Home to a quarter of the world’s mountain gorillas, as well as chimpanzees, hippos, lions, forest elephants, okapi, and rare birds Virunga National Park is one of Africa’s most biodiverse parks and is classified by the UN as a World Heritage Site.
The UN along with several conservation organizations have criticized the plan to allowing oil exploration in the park. The oil companies, though, have contended they could improve the park’s security situation, which is unstable due to the presence of armed rebels hiding in the vast park. Over 130 rangers have died in the book due to conflict with rebels in the past 15 years.
A portion of Virunga National Park swaddled in clouds as seen by Google Earth.
Goodbye national parks: when ‘eternal’ protected areas come under attack
(03/17/2011) One of the major tenets behind the creation of a national park, or other protected area, is that it will not fade, but remain in essence beyond the pressures of human society, enjoyed by current generations while being preserved for future ones. The protected area is a gift, in a way, handed from one wise generation to the next. However, in the real world, dominated by short-term thinking, government protected areas are not ‘inalienable’, as Abraham Lincoln dubbed one of the first; but face being shrunk, losing legal protection, or in some cases abolished altogether. A first of its kind study, published in Conservation Letters, recorded 89 instances in 27 countries of protected areas being downsized (shrunk), downgraded (decrease in legal protections), and degazetted (abolished) since 1900. Referred to by the authors as PADDD (protected areas downgraded, downsized, or degazetted), despite its large impact on conservation efforts the trend has been little studied.

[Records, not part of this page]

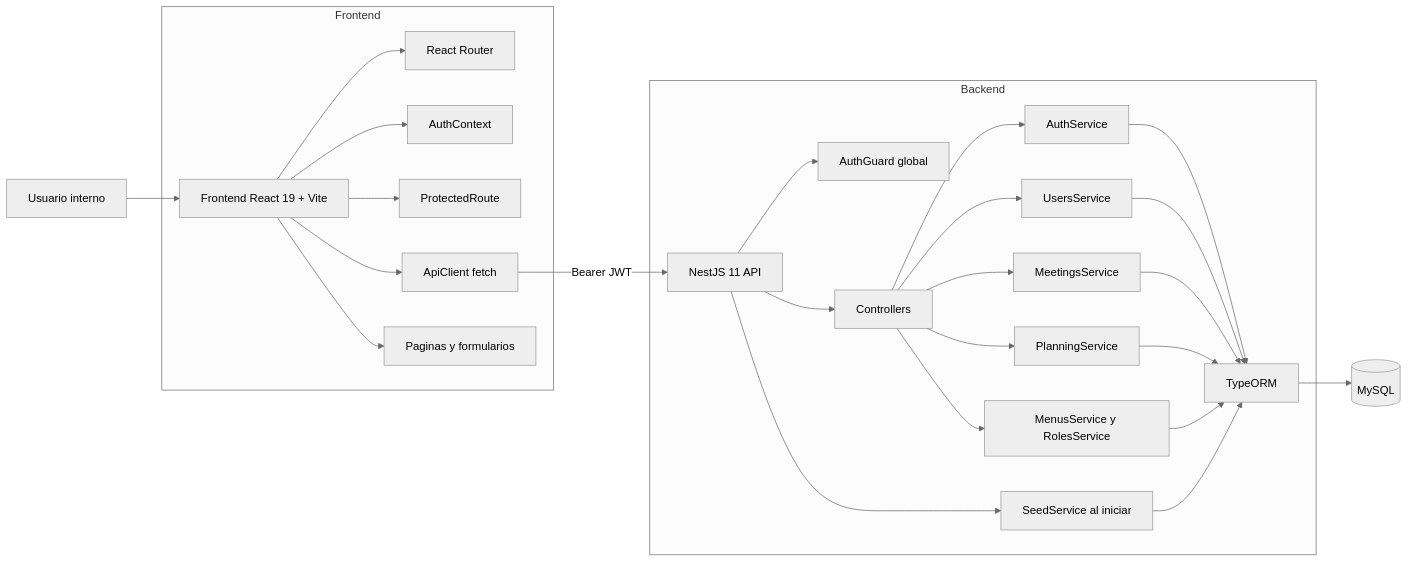
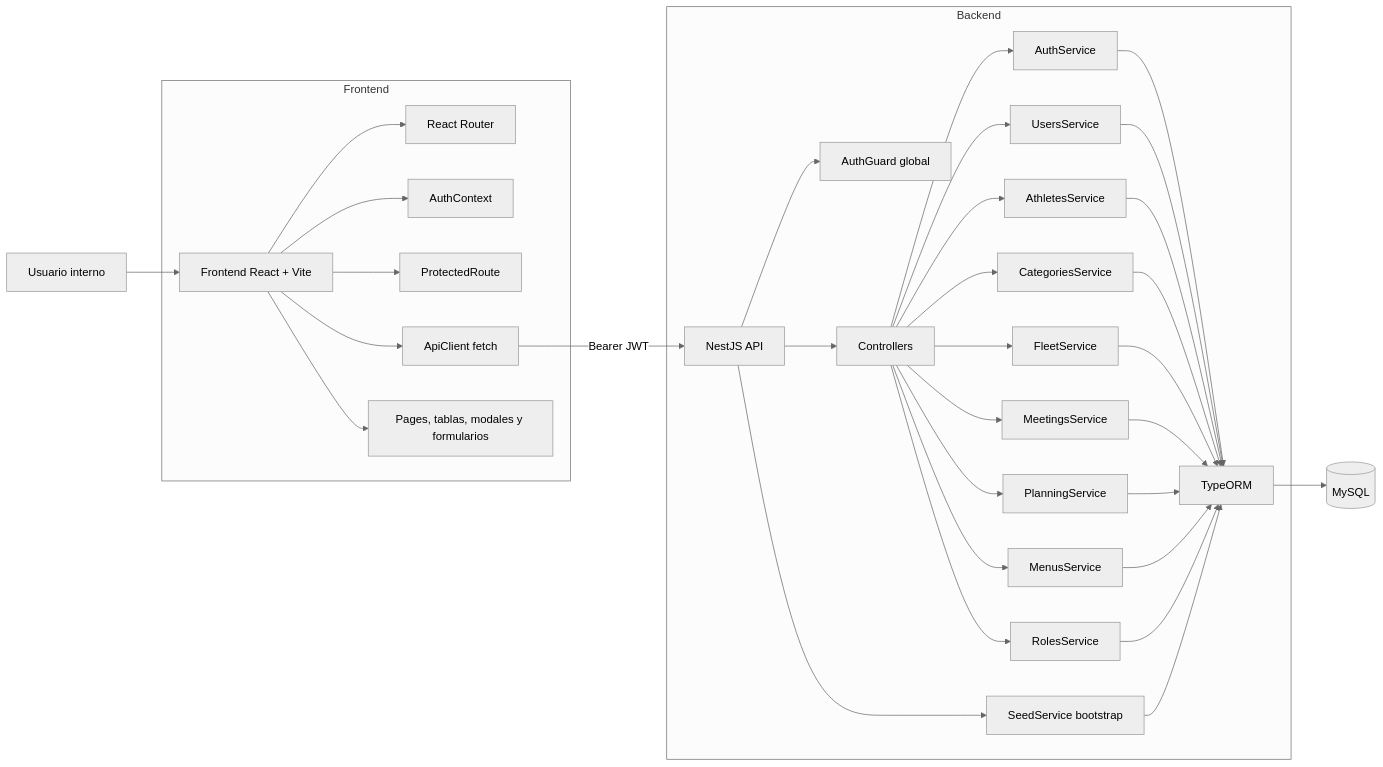
Before and after one commit to alfredoquintana/rama-remo: the diagram in docs/arquitectura/02-arquitectura-y-funcionamiento.md, drawn with Mermaid (neutral theme). The commit also changed other lines of this file and 12 other files, not shown here.

````diff
--- a/docs/arquitectura/02-arquitectura-y-funcionamiento.md
+++ b/docs/arquitectura/02-arquitectura-y-funcionamiento.md
@@ -7,33 +7,41 @@
 ```mermaid
 flowchart LR
-    U[Usuario interno] --> FE[Frontend React 19 + Vite]
+    U[Usuario interno] --> FE[Frontend React + Vite]
 
     subgraph Frontend
         FE --> ROUTER[React Router]
         FE --> AUTHCTX[AuthContext]
-        FE --> PROTECTED[ProtectedRoute]
+        FE --> GUARD[ProtectedRoute]
         FE --> API[ApiClient fetch]
-        FE --> PAGES[Paginas y formularios]
+        FE --> PAGES[Pages, tablas, modales y formularios]
     end
 
-    API -->|Bearer JWT| BE[NestJS 11 API]
+    API -->|Bearer JWT| BE[NestJS API]
 
     subgraph Backend
-        BE --> GUARD[AuthGuard global]
+        BE --> AUTHGUARD[AuthGuard global]
         BE --> CTRL[Controllers]
         CTRL --> AUTHSVC[AuthService]
         CTRL --> USERSVC[UsersService]
+        CTRL --> ATHSVC[AthletesService]
+        CTRL --> CATSVC[CategoriesService]
+        CTRL --> FLEETSVC[FleetService]
         CTRL --> MEETSVC[MeetingsService]
         CTRL --> PLANSVC[PlanningService]
-        CTRL --> CATALOGSVC[MenusService y RolesService]
-        BE --> SEED[SeedService al iniciar]
+        CTRL --> MENUSVC[MenusService]
+        CTRL --> ROLSVC[RolesService]
+        BE --> SEED[SeedService bootstrap]
         AUTHSVC --> ORM[TypeORM]
         USERSVC --> ORM
+        ATHSVC --> ORM
+        CATSVC --> ORM
+        FLEETSVC --> ORM
         MEETSVC --> ORM
         PLANSVC --> ORM
-        CATALOGSVC --> ORM
+        MENUSVC --> ORM
+        ROLSVC --> ORM
         SEED --> ORM
     end
 
     ORM --> DB[(MySQL)]
 ```
````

Oil company charged after allegedly forcing entry into Virunga National Park
(02/21/2011) The Democratic Republic of Congo’s (DRC) national parks authority, ICCN, has filed a suit against oil company, SOCO International, for allegedly forcing entry into Virunga National Park. The legal row comes amid revelations that two oil companies, SOCO and Dominion Petroleum, are exploring the park for oil.
UN and conservation organizations condemn big oil’s plan to drill in Virunga National Park
(01/20/2011) WWF, the International Union for the Conservation of Nature (IUCN), and the UN have all recently expressed concerns about two oil companies’ plan to explore for oil in Africa’s oldest and famed Virunga National Park. Home to a quarter of the world’s mountain gorillas, as well as chimpanzees, hippos, lions, forest elephants, and rare birds Virunga National Park in the Democratic Republic of Congo (DRC) is one of Africa’s most biodiverse parks and is classified by the UN as a World Heritage Site. But according to WWF plans by oil companies SOCO International and Dominion Petroleum could jeopardize not only the wildlife and ecosystems, but also local people.